My question was challenging the assertion of "the very core of the Alien concept, as it was once created by Giger".
Yeah that's fair too - again, I get what you're saying - and I agreed with it.
I don't think the original poster was going full dissertation either - looked like an offhand sort of summary that, yes, can be overbroad when looking for a wide perspective.
But I think the original poster was working from a narrower perspective around the point they were making at the time.
This is the sort of stuff I love about these stories - the people who built them took a simple thing, and rather than glossing over it - layered it full of other stuff if you look.

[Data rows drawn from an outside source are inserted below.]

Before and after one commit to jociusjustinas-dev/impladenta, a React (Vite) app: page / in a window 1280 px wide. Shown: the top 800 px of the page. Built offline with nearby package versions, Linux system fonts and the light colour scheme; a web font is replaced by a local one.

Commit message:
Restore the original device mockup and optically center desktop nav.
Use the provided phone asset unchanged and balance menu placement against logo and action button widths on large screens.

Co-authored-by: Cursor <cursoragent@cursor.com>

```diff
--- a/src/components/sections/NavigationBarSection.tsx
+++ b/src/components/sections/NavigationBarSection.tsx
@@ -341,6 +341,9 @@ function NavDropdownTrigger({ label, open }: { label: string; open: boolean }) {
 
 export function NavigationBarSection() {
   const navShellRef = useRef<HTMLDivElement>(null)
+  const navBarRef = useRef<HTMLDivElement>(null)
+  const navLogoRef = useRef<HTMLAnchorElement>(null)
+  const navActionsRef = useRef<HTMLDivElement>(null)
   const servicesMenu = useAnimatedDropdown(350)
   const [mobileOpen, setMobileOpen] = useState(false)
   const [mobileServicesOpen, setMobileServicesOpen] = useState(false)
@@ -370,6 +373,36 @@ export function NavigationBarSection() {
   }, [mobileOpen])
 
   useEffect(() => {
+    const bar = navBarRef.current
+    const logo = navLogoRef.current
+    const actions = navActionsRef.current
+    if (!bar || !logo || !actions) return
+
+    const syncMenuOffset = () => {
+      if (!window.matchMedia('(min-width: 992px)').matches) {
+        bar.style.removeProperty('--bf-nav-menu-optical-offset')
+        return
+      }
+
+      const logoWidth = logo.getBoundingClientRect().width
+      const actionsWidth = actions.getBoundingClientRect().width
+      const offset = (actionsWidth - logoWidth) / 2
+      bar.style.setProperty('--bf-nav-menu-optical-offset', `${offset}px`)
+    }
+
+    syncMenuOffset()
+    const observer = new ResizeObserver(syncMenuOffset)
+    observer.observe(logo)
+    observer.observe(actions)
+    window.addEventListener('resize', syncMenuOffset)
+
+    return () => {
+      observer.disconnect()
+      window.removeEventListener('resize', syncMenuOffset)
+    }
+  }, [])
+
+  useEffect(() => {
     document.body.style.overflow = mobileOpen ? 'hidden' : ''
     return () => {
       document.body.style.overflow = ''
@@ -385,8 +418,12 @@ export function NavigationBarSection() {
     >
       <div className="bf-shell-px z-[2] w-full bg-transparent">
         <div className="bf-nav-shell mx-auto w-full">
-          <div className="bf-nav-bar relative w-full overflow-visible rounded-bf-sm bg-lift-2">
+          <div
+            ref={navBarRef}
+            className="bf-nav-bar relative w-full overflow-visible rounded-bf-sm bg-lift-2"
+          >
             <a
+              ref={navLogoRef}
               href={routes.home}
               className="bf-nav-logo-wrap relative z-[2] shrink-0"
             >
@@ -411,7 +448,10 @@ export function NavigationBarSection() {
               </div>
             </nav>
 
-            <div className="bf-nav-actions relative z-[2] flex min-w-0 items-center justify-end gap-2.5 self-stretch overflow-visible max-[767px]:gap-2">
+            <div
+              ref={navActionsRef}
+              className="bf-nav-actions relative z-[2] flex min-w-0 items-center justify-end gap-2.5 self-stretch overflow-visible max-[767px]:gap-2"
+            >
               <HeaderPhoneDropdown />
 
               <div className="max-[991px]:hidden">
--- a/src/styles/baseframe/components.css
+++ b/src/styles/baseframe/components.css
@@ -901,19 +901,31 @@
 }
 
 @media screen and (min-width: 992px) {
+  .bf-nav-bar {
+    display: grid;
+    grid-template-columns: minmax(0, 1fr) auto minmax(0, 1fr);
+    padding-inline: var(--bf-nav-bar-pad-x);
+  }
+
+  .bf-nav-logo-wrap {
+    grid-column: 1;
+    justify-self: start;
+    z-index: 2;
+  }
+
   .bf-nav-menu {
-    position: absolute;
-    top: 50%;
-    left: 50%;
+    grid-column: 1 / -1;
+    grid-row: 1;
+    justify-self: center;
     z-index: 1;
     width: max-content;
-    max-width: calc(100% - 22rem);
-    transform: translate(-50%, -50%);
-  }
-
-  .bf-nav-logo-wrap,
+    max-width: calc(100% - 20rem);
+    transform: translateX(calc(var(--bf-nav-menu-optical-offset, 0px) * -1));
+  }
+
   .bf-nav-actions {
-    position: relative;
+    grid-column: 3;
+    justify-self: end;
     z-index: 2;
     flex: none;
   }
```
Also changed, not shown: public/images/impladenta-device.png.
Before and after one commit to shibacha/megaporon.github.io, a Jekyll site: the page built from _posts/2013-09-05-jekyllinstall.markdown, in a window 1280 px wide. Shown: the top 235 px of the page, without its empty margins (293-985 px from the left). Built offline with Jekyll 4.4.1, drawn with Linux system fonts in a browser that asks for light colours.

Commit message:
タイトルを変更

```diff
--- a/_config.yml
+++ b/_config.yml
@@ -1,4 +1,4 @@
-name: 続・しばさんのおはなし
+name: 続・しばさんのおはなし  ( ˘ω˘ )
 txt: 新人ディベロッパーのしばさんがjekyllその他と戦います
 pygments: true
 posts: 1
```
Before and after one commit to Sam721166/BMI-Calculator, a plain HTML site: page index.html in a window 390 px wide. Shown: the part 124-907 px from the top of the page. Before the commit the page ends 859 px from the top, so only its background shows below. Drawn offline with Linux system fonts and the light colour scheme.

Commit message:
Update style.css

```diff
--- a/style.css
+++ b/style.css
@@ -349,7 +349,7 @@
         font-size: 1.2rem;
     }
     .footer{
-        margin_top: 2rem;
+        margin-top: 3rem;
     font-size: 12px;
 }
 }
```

As far as the xeno life cycle - its one of the most scientific wild guess filled areas of the franchise.
How it works, especially for RPG purposes - is really down to head canon - how do you want it to work.
In Scanlon's _Book of Alien_ there's some comments around the cut food locker scene which were rationalizing how fast the thing grew by saying it had trashed most of the food supply - which also put the crew in a tighter situation of not just being limited by air (which Ash mentions in the workprint's cut scene meeting in the wardroom on how to find the beast after it escaped.)
There's also some notes about the alien being covered in slime at the end because it was cocooning up to wait it out until more food became available.
Ridley Scott has said in some places that the alien is essentially indestructible - re-affirming that at in the Covenant commentary.
To further add confusion - some sources said short life, others said long, some said both at different times (IF I remember correctly, Ridley has also said it was like a butterfly or wasp with a short life in earlier interviews or commentaries - a LOT has been said since 1979)
Now let's really muddy the waters: was Ash lying to Ripley about how the facehugger worked? Was its outer layer truly protein polysaccharides beng replaced with polarized silicon? How would that work with acid for blood?
The alien "acid for blood" was pure speculation in the first movie - "it must be using it for blood" ~ Non-scientist Brett "it's got a wonderful defense mechanism you don't dare kill it" ~ Non-scientist Parker.
The Leading Edge Games ALIENS Adventure Game and Colonial Marines Technical Manual by Lee Brimmicombe-Wood both try to sort out the biology and ultimately both got smacked by fans later - even if both were doing as much as they could with what little was available in 1991/ 1995 respectively.
This is one of the places where, personally, I think less is more.
Taking a page from Ridley Scott's playbook - don't explain this part - keep the players and their characters in the dark for as much as possible, as long as possible.
No one in universe knows how it works and everything is speculation and conjecture.
Leave yourself GM wiggle room by saying it works in whatever way it needs to at the time...
... this is a creature that, according to some, takes on characteristics of its hosts.
In effect, it's really THE THING meets H.R. Giger - and it can have all sorts of extreme abilities we (the audience) haven't seen yet in movies.
I think recently this has been retconned into black goo effects - but that too is up to you - the GM - and the kind of stories you want to tell in the setting.
We live, as we dream -- alone. ~ Joseph Conrad